As the world gears up for a refresh on Intel’s Haswell processors (the majority of which don’t look that interesting) motherboard manufacturers are lining up their new products in preparation. While Haswell refresh brings nothing new to the table processor-wise, these new motherboards will pack in better hardware along with options to add in a M.2 solid state drive. Unlike m-SATA drives, M.2 uses the PCI-Express bus to speed up things considerably, going way beyond the current capabilities of SATA 3.
Plus, these new motherboards from MSI are dead sexy. I don’t know who’s designing them, but they are taking the “Gaming” range pretty seriously. Geek out on some extremely detailed hardware porn after the jump!
MSI’s new Gaming lineup is waiting in the wings for the Haswell refresh has been completely remodeled for killer looks and it does seem as if more thought has been put into the port layout this time around. The motherboards on show today don’t have any prices or specifications yet, nor are they listed on MSI’s website. The models on show today are the Z97 Gaming 9 AC, the Z97 Gaming 7, the Z97I Gaming, the Z97 Gaming 5 and the Z97 Gaming 3.
All are based on socket LGA1150, all retain DDR3 compatibility (no DDR4 for consumers until the Haswell-E launch) and all support PCI-Express 3.0 along with the required video outputs to support three displays on the built-in Intel HD graphics.
The lineup starts with the Z97 Gaming 9 AC. There are eight rotated SATA 6Gb/s slot here along with three PCI-Express 3.0 slots, three PCI-E 1x slots and the M.2 connector nestled between the bottom two PCI-Express slots.
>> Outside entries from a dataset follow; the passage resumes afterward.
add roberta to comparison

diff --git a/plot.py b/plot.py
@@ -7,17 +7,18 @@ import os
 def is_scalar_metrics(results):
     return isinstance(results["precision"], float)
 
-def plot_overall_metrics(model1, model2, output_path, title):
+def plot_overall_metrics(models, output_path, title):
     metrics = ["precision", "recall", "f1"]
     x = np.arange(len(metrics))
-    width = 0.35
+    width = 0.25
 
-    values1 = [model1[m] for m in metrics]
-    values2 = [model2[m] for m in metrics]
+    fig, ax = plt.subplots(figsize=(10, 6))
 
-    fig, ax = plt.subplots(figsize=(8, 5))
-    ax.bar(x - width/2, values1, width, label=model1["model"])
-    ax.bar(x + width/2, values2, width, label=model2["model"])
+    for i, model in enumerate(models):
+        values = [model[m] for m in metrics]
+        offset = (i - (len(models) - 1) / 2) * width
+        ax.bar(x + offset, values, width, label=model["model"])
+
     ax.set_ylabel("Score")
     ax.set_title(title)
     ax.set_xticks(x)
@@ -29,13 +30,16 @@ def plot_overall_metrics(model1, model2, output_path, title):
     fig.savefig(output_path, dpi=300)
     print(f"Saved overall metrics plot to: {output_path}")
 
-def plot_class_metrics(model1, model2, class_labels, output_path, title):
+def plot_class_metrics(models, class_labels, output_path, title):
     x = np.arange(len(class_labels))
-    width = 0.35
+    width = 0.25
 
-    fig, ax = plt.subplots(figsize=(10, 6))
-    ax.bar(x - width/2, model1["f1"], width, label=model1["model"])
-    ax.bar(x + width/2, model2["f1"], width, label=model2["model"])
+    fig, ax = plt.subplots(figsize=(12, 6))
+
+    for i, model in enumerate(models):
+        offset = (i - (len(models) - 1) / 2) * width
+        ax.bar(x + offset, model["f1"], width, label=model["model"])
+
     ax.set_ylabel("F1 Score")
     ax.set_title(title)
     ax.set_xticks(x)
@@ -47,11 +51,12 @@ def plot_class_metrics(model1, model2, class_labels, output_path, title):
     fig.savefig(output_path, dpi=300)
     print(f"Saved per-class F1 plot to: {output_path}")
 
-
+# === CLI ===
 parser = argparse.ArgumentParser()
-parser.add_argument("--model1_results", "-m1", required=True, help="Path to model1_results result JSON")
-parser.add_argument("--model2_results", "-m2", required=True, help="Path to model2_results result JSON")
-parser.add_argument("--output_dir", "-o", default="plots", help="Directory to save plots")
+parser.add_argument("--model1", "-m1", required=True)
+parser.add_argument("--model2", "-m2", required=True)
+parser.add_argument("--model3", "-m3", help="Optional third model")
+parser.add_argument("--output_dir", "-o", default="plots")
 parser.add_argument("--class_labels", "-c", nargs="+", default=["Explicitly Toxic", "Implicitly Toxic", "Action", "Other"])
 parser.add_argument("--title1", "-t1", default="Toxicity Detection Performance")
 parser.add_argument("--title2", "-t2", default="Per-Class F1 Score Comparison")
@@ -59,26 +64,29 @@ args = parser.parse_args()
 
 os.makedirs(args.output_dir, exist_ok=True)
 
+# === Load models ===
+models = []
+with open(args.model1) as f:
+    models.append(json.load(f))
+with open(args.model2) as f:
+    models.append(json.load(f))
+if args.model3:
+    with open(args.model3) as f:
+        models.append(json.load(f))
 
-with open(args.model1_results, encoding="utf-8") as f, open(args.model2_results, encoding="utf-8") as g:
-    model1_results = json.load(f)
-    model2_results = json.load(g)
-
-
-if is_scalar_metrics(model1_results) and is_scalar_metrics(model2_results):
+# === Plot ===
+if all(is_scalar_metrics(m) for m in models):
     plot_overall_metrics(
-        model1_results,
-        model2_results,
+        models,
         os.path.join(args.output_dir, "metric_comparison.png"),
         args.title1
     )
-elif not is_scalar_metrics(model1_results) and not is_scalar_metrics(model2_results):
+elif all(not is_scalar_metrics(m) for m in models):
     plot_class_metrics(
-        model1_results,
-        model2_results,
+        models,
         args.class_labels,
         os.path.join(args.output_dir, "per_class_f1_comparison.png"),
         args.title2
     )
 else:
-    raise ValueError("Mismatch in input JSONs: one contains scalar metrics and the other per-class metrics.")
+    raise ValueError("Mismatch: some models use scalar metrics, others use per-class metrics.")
There are two mounting holes and a notch at the end to support the end of the PCB. Because of how M.2 SSDs are laid out, it’s possible to fit 1TB drives in that space as long as they are double-sided. There’s also a 10+2 phase layout, which will stably provide power for highly overclocked K-series processors.
The redesigned heatsinks are really kickass, honestly. Perhaps MSI’s method of making the dragon-shaped heatsinks for the previous Gaming series wasn’t to everyone’s taste and this is a bit more muted, almost business-like. You’ll notice that MSI now uses the same shroud design as found on the ASUS Sabertooth motherboards and their TUF armor kit. It is more than likely made out of brushed plastic, as metal would not be required there for heat dissipation and would possibly interfere with the built-in 802.11ac wireless adapter.
One rung down, the Z97 Gaming 5 and Gaming 7 motherboards look very similar at first glance. The Gaming 5 is pretty basic as far as boards go – it still boasts three PCI-E 3.0 slots, four PCI-E 1x slots, six SATA 6Gb/s ports and MSI’s Audio Boost chip which is coupled with Realtek’s ALC1150 audio codec and a amplifier to improve bass and response on USB headsets. It still has a debug LED but lacks the power and reset buttons found on the Gaming 7 and 9 boards. The V-check points will still work, though, allowing you to measure voltage on various points around the board.
If you’re aiming for high overclocks, the Gaming 7 would be the better choice because of the 10+2 phase layout near the CPU, while the Gaming 5 makes do with a 6+2 layout. Processors switched between these two boards may attain the same frequencies on both, but higher stability under heavy load on the Gaming 7 would make it the better choice.
The Gaming 7 returns the missing power buttons and the voltage check point headers and adds on two SATA 6Gb/s ports for a total of eight. Note that because Intel’s Z97 chipset still tops out at six native SATA 6Gb/s ports, the extra two are running on a Marvell controller. The M.2 connector moves to the same location as the Z97 Gaming 9 AC, while on the Gaming 5 it moves up above the first PCI-E slot. That actually might be the better spot thermally, because dual and triple-GPU configurations will trap heat near the M.2 port lower down on the motherboard.
The Z97 Gaming 3 is the basic pick of the bunch. It packs in a 4+2 phase layout, two PCI-E slots, three PCI slots and two PCI-E 1x slots. Two of the SATA 6Gb/s ports are not rotated and the M.2 connector stays up near the middle of the board. Audio boost is still retained but overall it is not as well-equipped as the Gaming 5.
ITX motherboards are getting more and more interesting as the industry moves into the small-form-factor computing space. The Z97I Gaming has built-in 802.11ac, four SATA 6Gb/s ports, a 4+2 phase arrangement and a single PCI-E 3.0 slot. Its a pity that MSI couldn’t find the space for a M.2 port allowing people to build an entirely self-contained unit.
One issue that many people will have trouble with is heatsink clearance. Because MSI opted to move the socket closer to the RAM and near below the middle of the board, large CPU coolers will have clearance issues on three sides of the socket, especially if the graphics card you use has a backplate. If you’re using water cooling this isn’t a big issue, but it’s something that buyers will have to consider when looking at the Z97I Gaming.